The difference: App-based AR solutions require users to download your application before they can experience augmented reality. On the other hand, web-native AR allows customers to place 3D models of selected products in the real world without downloading a mobile app.
Downloading an app just to visualize a piece of furniture, which is not a frequent purchase, asks for too much effort from the customers’ side, and customers always prefer effortless options. With web-native AR, customers get instant access, and retailers, on the other hand, get a high adoption rate, a broader audience, and low development costs.
Tech-savvy furniture businesses are betting on web AR
The furniture buyer’s journey has evolved. Furniture retailers that want to future-proof their businesses have to prioritize engaging digital experiences. One excellent example of the power of web AR is the implementation of this feature by EQ3.
The Canadian furniture retailer EQ3 wanted to enrich the online shopping experience. To do so, they introduced web-native augmented reality, allowing their customers to examine furniture using AR without a mobile application.
“Augmented reality finds a valuable use case in the furniture industry. These are complex objects that can be difficult for an end consumer to picture in their space. The use of mood boards, renderings, photoshops in design planning all illustrate this challenge. The interplay of different environmental factors can make a significant difference in what is, in the end-consumers eyes, a “good” purchase or a “bad” purchase. We have seen in customer surveys that AR is referenced as a common reason for purchase completion.” - Dan Gange, Director of E-Commerce, EQ3

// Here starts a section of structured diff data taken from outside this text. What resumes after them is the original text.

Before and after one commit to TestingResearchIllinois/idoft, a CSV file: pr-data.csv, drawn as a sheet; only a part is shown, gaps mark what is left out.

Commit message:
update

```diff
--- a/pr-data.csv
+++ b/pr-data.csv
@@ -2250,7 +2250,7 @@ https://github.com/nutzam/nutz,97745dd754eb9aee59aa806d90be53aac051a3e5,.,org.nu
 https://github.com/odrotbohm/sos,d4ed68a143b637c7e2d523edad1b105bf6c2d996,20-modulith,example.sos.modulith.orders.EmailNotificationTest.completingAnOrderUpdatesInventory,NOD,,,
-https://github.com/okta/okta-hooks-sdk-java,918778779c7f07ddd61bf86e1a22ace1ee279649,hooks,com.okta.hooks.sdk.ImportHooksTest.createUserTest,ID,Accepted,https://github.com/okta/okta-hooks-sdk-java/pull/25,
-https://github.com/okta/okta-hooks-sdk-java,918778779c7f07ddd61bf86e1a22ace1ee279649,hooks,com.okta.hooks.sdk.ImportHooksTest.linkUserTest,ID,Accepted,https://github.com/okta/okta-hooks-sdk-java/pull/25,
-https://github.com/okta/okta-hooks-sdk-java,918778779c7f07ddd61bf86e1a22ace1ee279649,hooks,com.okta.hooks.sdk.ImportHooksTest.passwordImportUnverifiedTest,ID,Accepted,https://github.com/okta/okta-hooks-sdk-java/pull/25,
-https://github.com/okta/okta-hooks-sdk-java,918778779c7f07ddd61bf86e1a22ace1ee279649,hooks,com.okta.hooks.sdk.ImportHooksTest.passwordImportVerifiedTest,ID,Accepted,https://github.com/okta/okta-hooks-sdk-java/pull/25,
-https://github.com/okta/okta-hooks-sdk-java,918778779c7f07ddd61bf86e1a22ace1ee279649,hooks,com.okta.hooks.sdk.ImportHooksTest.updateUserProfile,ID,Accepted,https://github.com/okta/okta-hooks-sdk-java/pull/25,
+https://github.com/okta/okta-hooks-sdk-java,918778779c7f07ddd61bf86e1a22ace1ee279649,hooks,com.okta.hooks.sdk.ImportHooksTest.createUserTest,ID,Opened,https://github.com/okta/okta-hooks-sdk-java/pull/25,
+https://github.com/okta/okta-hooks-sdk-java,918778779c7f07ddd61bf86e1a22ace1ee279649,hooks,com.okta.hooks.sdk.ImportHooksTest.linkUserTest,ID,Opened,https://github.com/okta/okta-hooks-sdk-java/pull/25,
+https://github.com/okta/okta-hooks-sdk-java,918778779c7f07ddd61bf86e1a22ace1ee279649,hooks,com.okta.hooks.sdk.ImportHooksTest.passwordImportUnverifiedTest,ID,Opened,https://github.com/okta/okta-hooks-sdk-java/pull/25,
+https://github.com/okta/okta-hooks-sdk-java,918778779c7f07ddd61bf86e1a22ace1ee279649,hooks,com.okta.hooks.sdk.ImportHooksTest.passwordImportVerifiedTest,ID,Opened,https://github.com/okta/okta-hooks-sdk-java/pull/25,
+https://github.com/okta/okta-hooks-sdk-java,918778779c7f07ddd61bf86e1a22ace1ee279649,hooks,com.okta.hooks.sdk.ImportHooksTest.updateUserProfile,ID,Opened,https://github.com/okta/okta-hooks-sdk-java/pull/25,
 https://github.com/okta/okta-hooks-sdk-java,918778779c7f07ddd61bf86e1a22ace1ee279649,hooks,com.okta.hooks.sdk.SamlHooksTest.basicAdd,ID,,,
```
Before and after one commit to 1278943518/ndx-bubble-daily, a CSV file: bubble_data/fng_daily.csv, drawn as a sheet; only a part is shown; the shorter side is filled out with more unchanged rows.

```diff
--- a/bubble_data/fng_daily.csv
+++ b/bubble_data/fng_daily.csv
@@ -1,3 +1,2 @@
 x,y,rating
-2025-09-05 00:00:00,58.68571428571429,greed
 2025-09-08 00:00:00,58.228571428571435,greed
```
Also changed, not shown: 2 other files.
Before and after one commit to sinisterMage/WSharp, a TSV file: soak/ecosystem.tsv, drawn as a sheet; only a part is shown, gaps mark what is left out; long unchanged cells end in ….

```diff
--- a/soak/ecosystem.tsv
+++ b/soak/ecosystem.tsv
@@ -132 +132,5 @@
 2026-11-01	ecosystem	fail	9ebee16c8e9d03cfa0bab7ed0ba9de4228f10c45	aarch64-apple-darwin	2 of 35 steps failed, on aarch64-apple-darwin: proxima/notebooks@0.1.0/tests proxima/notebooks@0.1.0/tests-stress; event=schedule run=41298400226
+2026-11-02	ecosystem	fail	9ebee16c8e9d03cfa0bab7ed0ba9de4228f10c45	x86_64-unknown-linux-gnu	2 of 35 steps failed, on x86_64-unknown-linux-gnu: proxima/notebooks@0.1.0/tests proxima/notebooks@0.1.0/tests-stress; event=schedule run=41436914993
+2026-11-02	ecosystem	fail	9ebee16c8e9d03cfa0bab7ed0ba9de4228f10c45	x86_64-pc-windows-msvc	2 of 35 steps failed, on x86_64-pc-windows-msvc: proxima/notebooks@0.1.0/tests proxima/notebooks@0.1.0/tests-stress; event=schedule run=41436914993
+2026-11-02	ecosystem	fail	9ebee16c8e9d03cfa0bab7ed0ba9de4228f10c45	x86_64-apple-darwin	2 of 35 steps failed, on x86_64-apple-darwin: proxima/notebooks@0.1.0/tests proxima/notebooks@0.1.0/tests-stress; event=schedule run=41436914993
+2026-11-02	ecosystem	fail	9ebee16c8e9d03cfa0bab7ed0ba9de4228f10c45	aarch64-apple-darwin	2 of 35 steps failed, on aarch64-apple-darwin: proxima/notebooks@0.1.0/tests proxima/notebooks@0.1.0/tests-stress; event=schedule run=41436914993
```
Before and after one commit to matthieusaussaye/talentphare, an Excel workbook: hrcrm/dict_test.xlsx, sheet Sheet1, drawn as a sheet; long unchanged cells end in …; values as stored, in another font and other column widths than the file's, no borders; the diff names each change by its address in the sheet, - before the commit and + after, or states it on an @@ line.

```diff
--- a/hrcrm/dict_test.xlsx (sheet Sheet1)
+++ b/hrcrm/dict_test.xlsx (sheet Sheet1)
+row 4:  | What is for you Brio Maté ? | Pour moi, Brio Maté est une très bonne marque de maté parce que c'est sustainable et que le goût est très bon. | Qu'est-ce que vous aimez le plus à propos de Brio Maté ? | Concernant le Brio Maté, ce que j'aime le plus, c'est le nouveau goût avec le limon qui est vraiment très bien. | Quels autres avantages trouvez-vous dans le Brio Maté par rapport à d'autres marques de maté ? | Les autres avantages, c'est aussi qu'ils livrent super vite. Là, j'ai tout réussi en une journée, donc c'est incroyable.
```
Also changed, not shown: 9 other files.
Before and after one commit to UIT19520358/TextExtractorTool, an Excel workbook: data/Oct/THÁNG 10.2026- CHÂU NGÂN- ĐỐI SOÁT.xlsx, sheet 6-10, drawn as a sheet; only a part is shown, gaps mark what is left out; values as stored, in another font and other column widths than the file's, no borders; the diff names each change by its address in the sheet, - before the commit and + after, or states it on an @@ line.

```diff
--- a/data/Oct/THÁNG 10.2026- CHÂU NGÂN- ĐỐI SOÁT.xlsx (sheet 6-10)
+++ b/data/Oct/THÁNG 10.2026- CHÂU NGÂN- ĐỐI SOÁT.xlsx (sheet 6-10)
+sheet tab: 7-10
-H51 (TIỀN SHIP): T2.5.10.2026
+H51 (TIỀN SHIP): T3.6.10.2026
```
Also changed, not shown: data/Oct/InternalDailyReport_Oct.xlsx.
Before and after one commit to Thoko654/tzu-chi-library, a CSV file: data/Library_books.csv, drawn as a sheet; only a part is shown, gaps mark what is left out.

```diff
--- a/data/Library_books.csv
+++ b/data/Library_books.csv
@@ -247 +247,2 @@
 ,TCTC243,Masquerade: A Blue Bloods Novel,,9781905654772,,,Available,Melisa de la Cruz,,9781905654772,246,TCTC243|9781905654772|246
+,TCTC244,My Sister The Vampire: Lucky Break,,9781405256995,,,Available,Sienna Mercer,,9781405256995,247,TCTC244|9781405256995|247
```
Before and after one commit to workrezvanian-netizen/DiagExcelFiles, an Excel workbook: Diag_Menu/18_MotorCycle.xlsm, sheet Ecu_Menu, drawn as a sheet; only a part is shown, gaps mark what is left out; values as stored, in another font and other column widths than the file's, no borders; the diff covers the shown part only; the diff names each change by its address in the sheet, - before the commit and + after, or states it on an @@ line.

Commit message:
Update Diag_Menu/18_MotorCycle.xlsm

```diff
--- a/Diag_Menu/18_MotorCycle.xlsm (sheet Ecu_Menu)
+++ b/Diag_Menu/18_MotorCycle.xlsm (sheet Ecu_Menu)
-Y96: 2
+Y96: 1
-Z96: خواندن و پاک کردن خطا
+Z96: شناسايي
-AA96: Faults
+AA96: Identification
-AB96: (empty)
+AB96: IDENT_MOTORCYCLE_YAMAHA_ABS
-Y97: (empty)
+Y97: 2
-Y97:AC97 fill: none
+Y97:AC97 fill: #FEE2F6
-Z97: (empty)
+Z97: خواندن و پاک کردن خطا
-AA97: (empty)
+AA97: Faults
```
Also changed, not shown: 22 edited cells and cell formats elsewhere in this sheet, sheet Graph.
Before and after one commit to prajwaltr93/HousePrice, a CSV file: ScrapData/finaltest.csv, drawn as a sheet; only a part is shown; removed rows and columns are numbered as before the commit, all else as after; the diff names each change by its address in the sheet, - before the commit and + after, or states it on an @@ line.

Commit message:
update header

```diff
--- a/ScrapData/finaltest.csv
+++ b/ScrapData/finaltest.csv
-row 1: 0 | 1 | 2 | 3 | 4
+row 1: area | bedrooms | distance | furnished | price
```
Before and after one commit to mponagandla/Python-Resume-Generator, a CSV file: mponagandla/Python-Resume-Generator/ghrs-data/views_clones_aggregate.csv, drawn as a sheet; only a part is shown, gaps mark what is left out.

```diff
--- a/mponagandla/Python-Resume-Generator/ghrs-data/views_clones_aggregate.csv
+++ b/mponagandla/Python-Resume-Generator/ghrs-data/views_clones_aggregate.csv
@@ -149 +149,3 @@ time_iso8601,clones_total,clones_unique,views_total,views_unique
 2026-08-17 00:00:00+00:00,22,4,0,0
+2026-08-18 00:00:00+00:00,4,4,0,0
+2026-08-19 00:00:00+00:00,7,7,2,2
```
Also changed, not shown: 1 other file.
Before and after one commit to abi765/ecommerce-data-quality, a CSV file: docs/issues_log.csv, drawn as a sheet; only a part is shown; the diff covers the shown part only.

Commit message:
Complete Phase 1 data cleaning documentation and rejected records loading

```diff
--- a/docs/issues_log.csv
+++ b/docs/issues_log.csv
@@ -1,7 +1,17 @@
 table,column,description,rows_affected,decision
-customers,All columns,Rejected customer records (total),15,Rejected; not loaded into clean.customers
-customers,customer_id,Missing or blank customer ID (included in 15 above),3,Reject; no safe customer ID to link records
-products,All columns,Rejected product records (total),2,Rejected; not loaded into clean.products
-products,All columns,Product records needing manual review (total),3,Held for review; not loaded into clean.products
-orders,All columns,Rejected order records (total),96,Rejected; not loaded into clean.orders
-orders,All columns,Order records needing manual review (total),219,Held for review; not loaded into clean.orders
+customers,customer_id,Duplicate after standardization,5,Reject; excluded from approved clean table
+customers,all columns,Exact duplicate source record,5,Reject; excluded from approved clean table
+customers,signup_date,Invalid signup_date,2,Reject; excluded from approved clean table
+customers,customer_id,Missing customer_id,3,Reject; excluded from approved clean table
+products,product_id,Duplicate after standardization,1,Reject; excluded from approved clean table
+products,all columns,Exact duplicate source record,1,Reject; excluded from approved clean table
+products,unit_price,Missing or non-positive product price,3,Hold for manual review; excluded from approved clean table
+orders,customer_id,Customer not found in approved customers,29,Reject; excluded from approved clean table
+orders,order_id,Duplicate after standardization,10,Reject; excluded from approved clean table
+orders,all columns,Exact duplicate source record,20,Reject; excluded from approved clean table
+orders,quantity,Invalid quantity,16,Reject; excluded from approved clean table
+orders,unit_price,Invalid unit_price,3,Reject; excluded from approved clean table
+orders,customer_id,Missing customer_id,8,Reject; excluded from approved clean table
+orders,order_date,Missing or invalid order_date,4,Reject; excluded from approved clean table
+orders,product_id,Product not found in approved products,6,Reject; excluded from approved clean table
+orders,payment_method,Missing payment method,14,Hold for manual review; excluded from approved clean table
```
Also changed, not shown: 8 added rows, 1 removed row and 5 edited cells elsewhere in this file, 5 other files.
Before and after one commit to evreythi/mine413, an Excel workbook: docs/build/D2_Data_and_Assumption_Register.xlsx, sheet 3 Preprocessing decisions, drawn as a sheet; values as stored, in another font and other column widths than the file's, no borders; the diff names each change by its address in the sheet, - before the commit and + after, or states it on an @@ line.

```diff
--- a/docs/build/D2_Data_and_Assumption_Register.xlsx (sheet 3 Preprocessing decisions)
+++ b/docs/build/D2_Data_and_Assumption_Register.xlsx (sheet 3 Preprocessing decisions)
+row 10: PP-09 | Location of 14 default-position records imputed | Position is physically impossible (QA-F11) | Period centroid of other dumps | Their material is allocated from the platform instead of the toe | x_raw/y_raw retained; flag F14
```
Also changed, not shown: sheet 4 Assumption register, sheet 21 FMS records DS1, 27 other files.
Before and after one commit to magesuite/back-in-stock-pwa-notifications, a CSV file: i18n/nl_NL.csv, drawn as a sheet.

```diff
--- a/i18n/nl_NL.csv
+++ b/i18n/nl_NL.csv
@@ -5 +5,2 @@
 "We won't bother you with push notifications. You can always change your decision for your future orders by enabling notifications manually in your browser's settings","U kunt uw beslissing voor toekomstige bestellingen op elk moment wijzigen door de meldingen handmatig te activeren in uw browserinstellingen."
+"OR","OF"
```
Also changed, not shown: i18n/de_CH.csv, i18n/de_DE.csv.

EQ3 discovered that customers who use augmented reality have a 112% higher conversion rate than those who don't. What's more, AR users have two times higher average order values. To ensure that desktop users are also exposed to augmented reality, the retailer updated its desktop product page with a pop-up QR code that customers can scan to explore AR.
"EQ3 is able to leverage Cylindo’s web-native implementation along with a QR code implementation not just for mobile users but desktop as well. This allows our entire e-commerce customer base access to AR in one or two steps,“ says Dan Gange.
Augmented reality is rapidly becoming the furniture industry standard. As soon as customers experience the convenience of using AR for online shopping, there’s no going back. According to Interior Define, customers that engage with AR are eight times more likely to convert than customers that don't engage with AR.
“We understand that our customers are busy and do a lot of their shopping while on the go. Offering web-native AR means our customers can easily visualize our products without the barrier of leaving our site to go to the App Store and download our mobile app.” - Julie Shulman, VP of Product, Interior Define
Why web AR is table stakes today
Making it easy for customers to use AR with no app needed will positively influence the adoption of augmented reality. Retailers will have the tool they need to complement a visit to the showroom, and customers will have the right amount of information to make more informed decisions.
In the future, as we see increased usage of AR in everyday life, the ability to access AR instantly without the need to install an app will become imperative. Tech-savvy players are getting ready for the new era with AR "on the go."
We can expect more AR-powered content to be prevalent in the coming years, putting furniture businesses that invest in AR at the forefront of the next-generation shopping experience.
Are you ready to experience the full potential of web-native AR and convert more customers?